Isaac Smith, an active member of the United States Special Forces competes in The War Horse Challenge alongside six of his fellow veterans.

“These guys thrive in this kind of environment. Give them a big goal, add challenge and speed, and you’re speaking their language.”
— Patrick Bensen, War Horses for Veterans Co-Founder

The Concept for The Challenge Emerges

After observing this accelerated learning pattern over the years, Benson had a simple idea of hand-selecting a small group of mostly special forces riders who had been through the War Horses program and inviting them to pair with top trainers to compete in their own class at a major horse show. He dubbed it The War Horse Challenge and zeroed in on the reined cow horse world almost immediately due to the high-speed, high-adrenaline nature of the fence work and because of the familial atmosphere the trainers and competitors share in that realm. “These guys thrive in this kind of environment. Give them a big goal, add challenge and speed, and you’re speaking their language,” says Benson of the special forces soldiers.

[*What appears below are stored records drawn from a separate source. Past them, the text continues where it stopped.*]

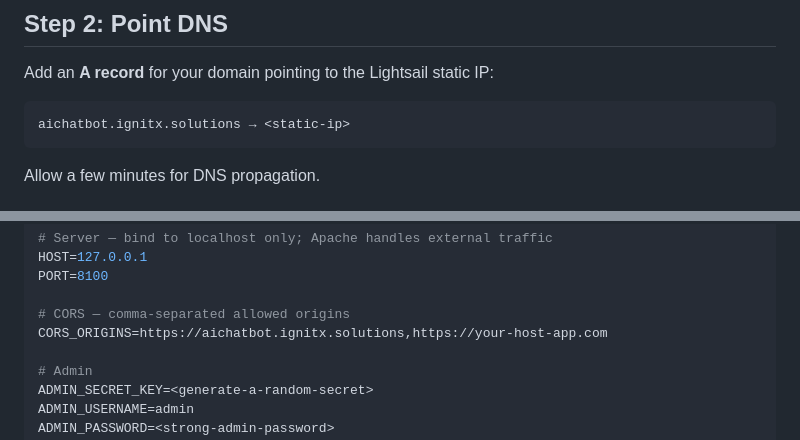
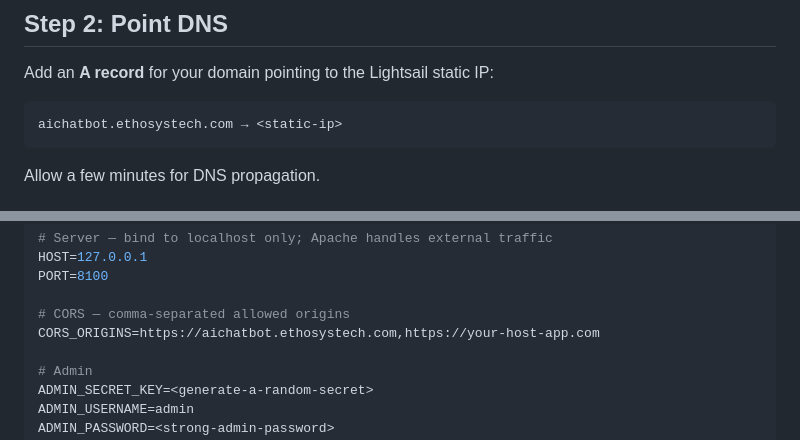
Before and after one commit to sushkamb/sagedocs, a Markdown page: docs/DEPLOYMENT.md, 2 parts joined by grey strips. Drawn GitHub-style.

````diff
--- a/docs/DEPLOYMENT.md
+++ b/docs/DEPLOYMENT.md
@@ -31,7 +31,7 @@ Internet → Apache (SSL + reverse proxy) → uvicorn :8100 → FastAPI app
 Add an **A record** for your domain pointing to the Lightsail static IP:
 
 ```
-aichatbot.ignitx.solutions → <static-ip>
+aichatbot.ethosystech.com → <static-ip>
 ```
 
 Allow a few minutes for DNS propagation.
@@ -111,7 +111,7 @@ HOST=127.0.0.1
 PORT=8100
 
 # CORS — comma-separated allowed origins
-CORS_ORIGINS=https://aichatbot.ignitx.solutions,https://your-host-app.com
+CORS_ORIGINS=https://aichatbot.ethosystech.com,https://your-host-app.com
 
 # Admin
 ADMIN_SECRET_KEY=<generate-a-random-secret>
````
Also changed, not shown: other parts of docs/DEPLOYMENT.md (+7 -7 lines).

Fueling his interest in the cow horse was also a newfound friendship with the husband-and-wife duo behind Dawson Performance Horses of Perrin, Texas — Million Dollar Riders, Chris and Sarah Dawson. Chris introduced Benson to Taylor Gillespie, a fellow cow horse trainer. Gillespie wasn’t chosen simply because of his prowess on horseback but because he’s a veteran himself who served as an Army Captain, commanding an infantry platoon in Afghanistan. Things built further, as Gillespie called good friend Tanna Dilday of Dilday Ranch, whose husband, Russell, is a three-time National Reined Cow Horse Association (NRCHA) World’s Greatest Horseman. Gillespie had committed to visiting the War Horses farm in November of 2022 to coach a group of special forces participants. Since Dawson had a prior commitment, it was Gillespie and Dilday who pointed their rig toward Kansas. Upon their first taste of the War Horses program, they were hooked. They dove in with the special forces riders, hearing their stories, sitting in on their group discussions and quickly learning that, at their core, they were more similar than different. “I’ve worn both hats here,” says Gillespie of his experience. “I’m there in Kansas with my fellow veterans — who are some of my heroes — and I’m sitting back on my horse just thinking, ‘If there are any two groups of people in the world that can be together for 10 minutes and just click like old friends, it’s cowboys and soldiers.”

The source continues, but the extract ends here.